Samples contaminated with anaerobic bacteria are often described with terms such as “animal waste”, “sewage” or “baby’s vomit”. But odor analysis alone is not sufficient to identify these anaerobic bacteria – we have also detected Pectinatus in spoilt non-alcohol beer showing no unusual odor at all.

In some cases we have identified Clostridium species as sources of bad smell, so Clostridium butyricum and Clostridium beijerinckii (formerly Clostridium acetobutylicum) from beer, and Clostridium pasteurianum from banana juice. Clostridia are spore formers and therefore resistant to high temperatures which makes them causing severe and long lasting problems.

During routine process control, anaerobic bacteria mostly stay undiscovered, therefore back-tracking to their contamination source is difficult to impossible.

Lactic Acid Bacteria

Sometimes desired, but often spoilers

Lactic acid bacteria are often causing a considerable pH reduction when they grow. Therefore, such cultures are traditionally used in the production of foods with a prolonged shelf life as yoghurt, sauerkraut, pickles, kombucha or salami. In the beverage production, mainly in the production of beer and wine, the identical microorganisms are regarded as the most common spoiling microorganisms, as they are able to grow well in sour environments such as beer and fruit juice.
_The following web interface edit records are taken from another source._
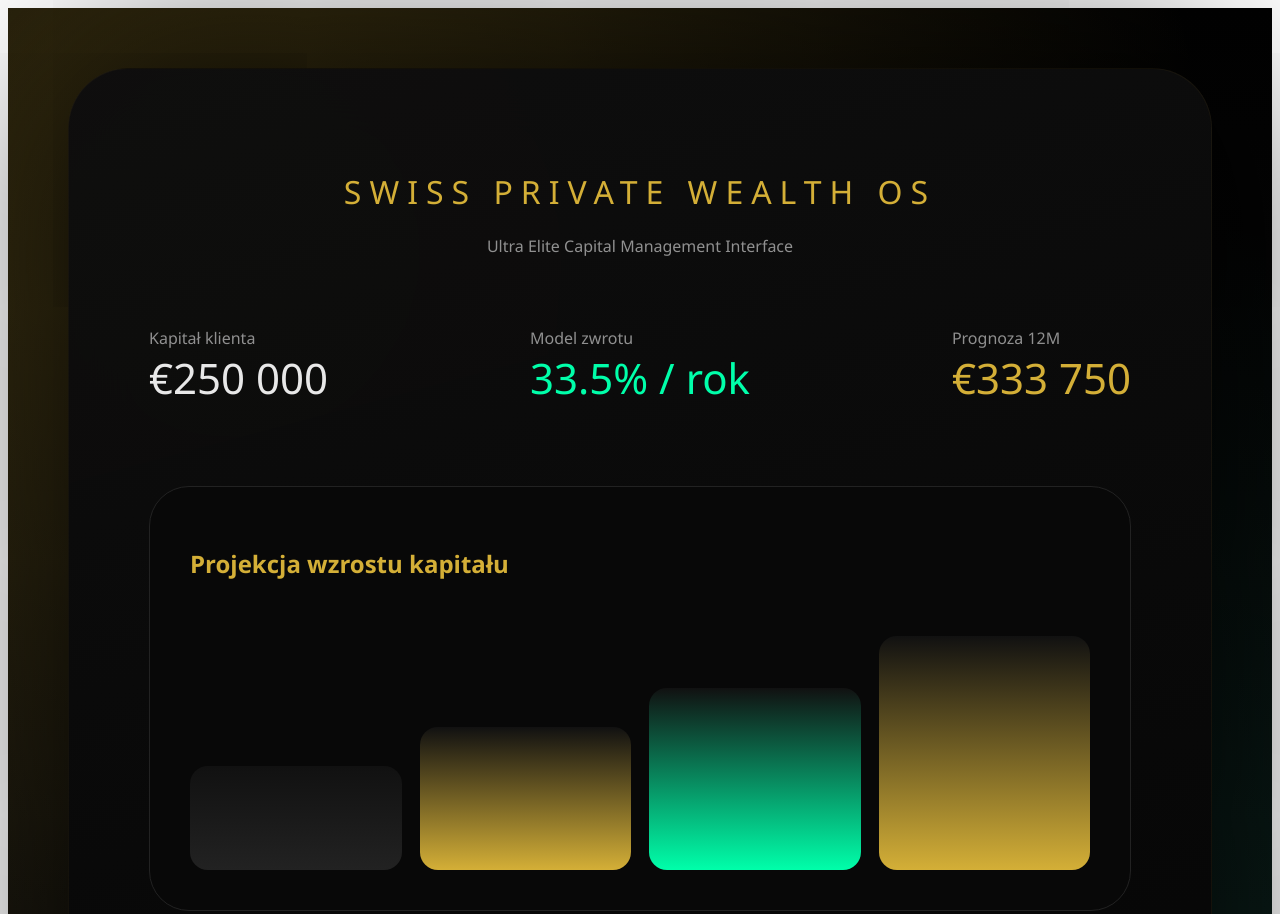
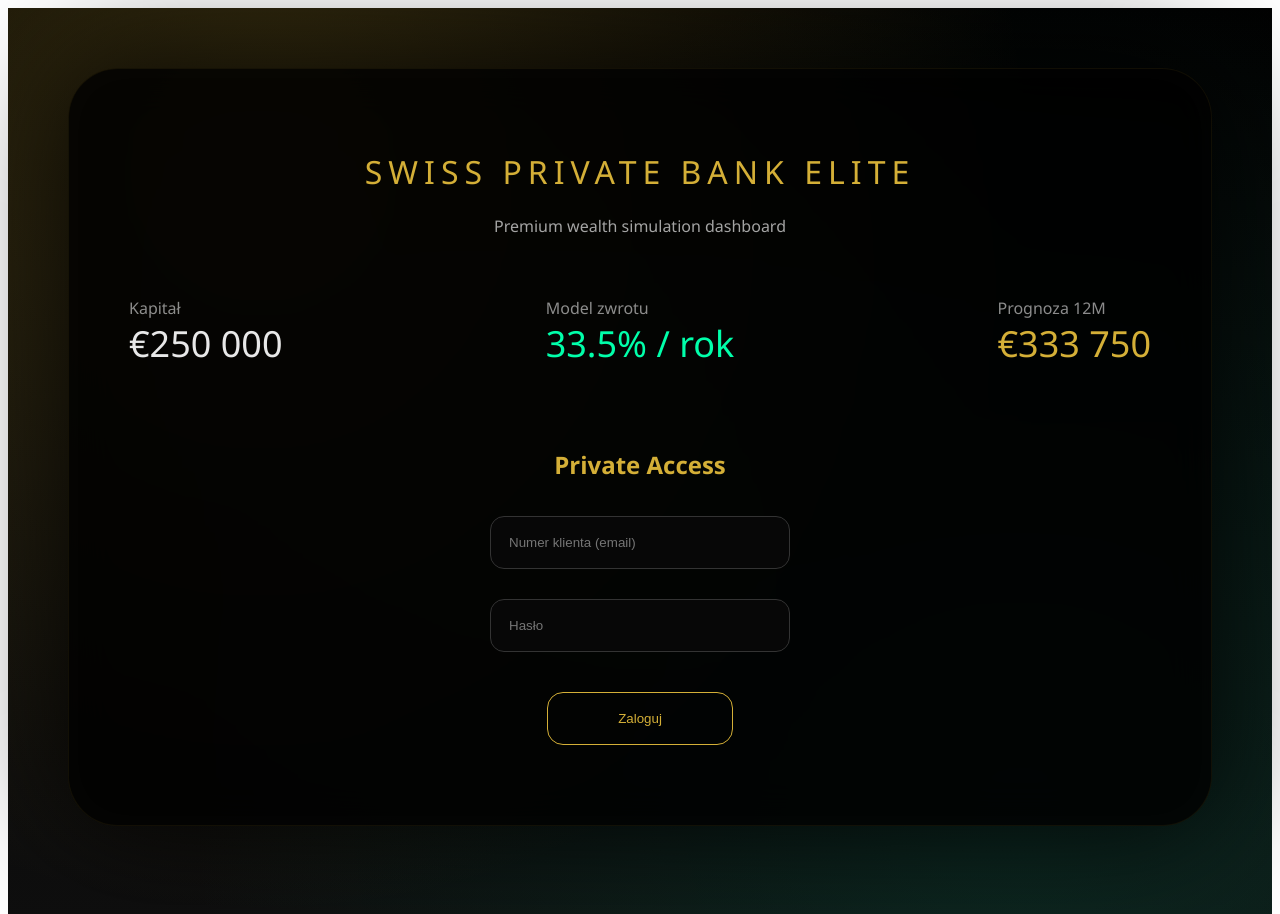
Before and after one commit to marek212/stronahandlowa, a plain HTML site: page index.html in a window 1280 px wide. Shown: the top 914 px of the page. Drawn offline with Linux system fonts and the light colour scheme.

Commit message:
Update index.html

```diff
--- a/index.html
+++ b/index.html
@@ -2,111 +2,77 @@
 font-family: 'Segoe UI', Georgia, serif;
 min-height:100vh;
 
+/* Premium finance background */
 background:
-radial-gradient(circle at 18% 15%, rgba(212,175,55,0.28), transparent 60%),
-radial-gradient(circle at 82% 85%, rgba(0,140,110,0.2), transparent 65%),
-linear-gradient(180deg,#020202,#060606,#0c0c0c,#111);
+radial-gradient(circle at 20% 15%, rgba(212,175,55,0.25), transparent 60%),
+radial-gradient(circle at 80% 85%, rgba(0,160,120,0.18), transparent 65%),
+linear-gradient(180deg,#020202,#090909,#0f0f0f);
 
 color:#e8e8e8;
 padding:60px;
 ">
 
 <div style="
-max-width:1300px;
+max-width:1200px;
 margin:auto;
 
-background:linear-gradient(165deg,rgba(14,14,14,0.98),rgba(4,4,4,0.99));
-backdrop-filter: blur(30px);
+/* Glass banking panel */
+background:rgba(0,0,0,0.88);
+backdrop-filter: blur(20px);
 
-border-radius:60px;
+padding:60px;
+border-radius:50px;
 
-border:1px solid rgba(212,175,55,0.06);
+border:1px solid rgba(212,175,55,0.08);
 
 box-shadow:
-0 0 180px rgba(0,0,0,0.95),
-inset 0 2px 50px rgba(255,255,255,0.01);
-
-padding:80px;
-
-animation:fadeInBank 1.6s ease;
+0 0 120px rgba(0,0,0,0.9),
+inset 0 0 40px rgba(255,255,255,0.01);
 ">
 
 <h1 style="
+color:#d4af37;
+letter-spacing:6px;
 text-align:center;
-color:#d4af37;
-letter-spacing:8px;
-font-weight:200;
+font-weight:300;
 ">
-SWISS PRIVATE WEALTH OS
+SWISS PRIVATE BANK ELITE
 </h1>
 
-<p style="text-align:center;opacity:0.6;">
-Ultra Elite Capital Management Interface
+<p style="text-align:center;opacity:0.7;">
+Premium wealth simulation dashboard
 </p>
 
-<!-- ===== METRICS ===== -->
-
+<!-- Metrics Row -->
 <div style="
 display:flex;
 justify-content:space-between;
 flex-wrap:wrap;
-margin-top:70px;
+margin-top:60px;
 ">
 
 <div>
-<div style="opacity:0.6;">Kapitał klienta</div>
-<div style="font-size:42px;">€250 000</div>
+<div style="opacity:0.6;">Kapitał</div>
+<div style="font-size:36px;">€250 000</div>
 </div>
 
 <div>
 <div style="opacity:0.6;">Model zwrotu</div>
-<div style="font-size:42px;color:#00ffaa;">
+<div style="font-size:36px;color:#00ffaa;">
 33.5% / rok
 </div>
 </div>
 
 <div>
 <div style="opacity:0.6;">Prognoza 12M</div>
-<div style="font-size:42px;color:#d4af37;">
+<div style="font-size:36px;color:#d4af37;">
 €333 750
 </div>
 </div>
 
 </div>
 
-<!-- ===== GRAPH SIMULATION ===== -->
-
-<div style="
-margin-top:80px;
-background:#080808;
-padding:40px;
-border-radius:40px;
-border:1px solid #222;
-">
-
-<h2 style="color:#d4af37;">
-Projekcja wzrostu kapitału
-</h2>
-
-<div style="
-height:260px;
-margin-top:30px;
-display:flex;
-align-items:flex-end;
-gap:18px;
-">
-
-<div style="flex:1;height:40%;background:linear-gradient(180deg,#111,#222);border-radius:18px"></div>
-<div style="flex:1;height:55%;background:linear-gradient(180deg,#111,#d4af37);border-radius:18px"></div>
-<div style="flex:1;height:70%;background:linear-gradient(180deg,#111,#00ffaa);border-radius:18px"></div>
-<div style="flex:1;height:90%;background:linear-gradient(180deg,#111,#d4af37);border-radius:18px"></div>
-
-</div>
-
-</div>
-
-<!-- ===== PRIVATE ACCESS ===== -->
-
+<!-- Login Style Box -->
 <div style="
 margin-top:80px;
 text-align:center;
@@ -114,49 +80,48 @@ text-align:center;
 
 <h2 style="color:#d4af37;">Private Access</h2>
 
-<input placeholder="Client ID"
+<input placeholder="Numer klienta (email)"
 style="
-padding:20px;
-width:320px;
+padding:18px;
+width:300px;
 margin:15px;
-background:#050505;
-border:1px solid #2a2a2a;
+background:#070707;
+border:1px solid #333;
 color:white;
-border-radius:18px;
+border-radius:14px;
 ">
 
 <br>
 
-<input type="password" placeholder="Password"
+<input type="password" placeholder="Hasło"
 style="
-padding:20px;
-width:320px;
+padding:18px;
+width:300px;
 margin:15px;
-background:#050505;
-border:1px solid #2a2a2a;
+background:#070707;
+border:1px solid #333;
 color:white;
-border-radius:18px;
+border-radius:14px;
 ">
 
 <br>
 
-<button onclick="loginFake()"
+<button onclick="loginCheck()"
 style="
-margin-top:30px;
-padding:22px 90px;
-border-radius:20px;
+margin-top:25px;
+padding:18px 70px;
 border:1px solid #d4af37;
 background:transparent;
 color:#d4af37;
 cursor:pointer;
-font-size:17px;
+border-radius:16px;
 ">
 
-ENTER
+Zaloguj
 
 </button>
 
-<p id="msg" style="color:#00ffaa;margin-top:25px;"></p>
+<p id="loginMsg" style="color:#00ffaa;margin-top:20px;"></p>
 
 </div>
 
@@ -164,22 +129,17 @@ ENTER
 </div>
 
 <script>
-function loginFake(){
-document.getElementById("msg").innerText =
-"✅ Secure Swiss Private Session";
+function loginCheck(){
+
+const email = document.querySelector("input").value;
+const password = document.querySelectorAll("input")[1].value;
+
+if(email==="cznitecki@gmail.com" && password==="232421"){
+document.getElementById("loginMsg").innerText="✅ Zalogowano pomyślnie";
+}
+else{
+document.getElementById("loginMsg").innerText="❌ Błędny login lub hasło";
 }
 
+}
 </script>
-
-<style>
-@keyframes fadeInBank{
-from{
-opacity:0;
-transform:translateY(60px) scale(0.97);
-}
-to{
-opacity:1;
-transform:none;
-}
-}
-</style>
```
Microbial Growth Surviving Heat Treatment

Routine control must be adjusted to include heat resistant microorganisms

By heat treatment – flash or tunnel pasteurisation – microorganisms in the product are destroyed and the shelf-life of the product is extended. Commonly used procedures are optimized for the typically occurring microorganisms. In breweries, the settings for time and temperature are aiming on the inactivation of yeasts and bacteria. Nevertheless live microorganisms reach the product – why does this happen?

Positive Results in Enrichment

Warning of problems in quality control

Growth of bacteria, yeasts or molds in routine control are advance notice of product quality problems. But what is the damage potential? This is the essential question. Some bacteria or yeasts are proliferating in enrichment media while they are not able to grow in the beverage itself. So everything is only false alarm? Not at all – and nothing which you should ignore.

Pressure Formation - Burst Risk

Originated by gas producing microorganisms

Pressure formation in a container is usually caused by proliferation of gas producing yeasts, rarely by bacteria. Depending on the nutrient availability, some microorganisms degrade carbohydrates under anaerobic conditions thus producing carbon dioxide. The gas production may proceed until containers swell and even can burst. In case of a yeast contamination, the burst risk especially for glass containers is very high. Prevent damage and avoid recall campaigns which are everything else but good advertising.

Other Frequently Asked Questions

Looking into new methods can raise questions around the workflow. We’re here to help clarify and queries you may help and make implementation in your laboratory as easy as possible.  We’ve prepared a summary sheet outlining some of the key questions which have arisen in the past. If your question isn’t included or is very specific please feel free to contact us directly.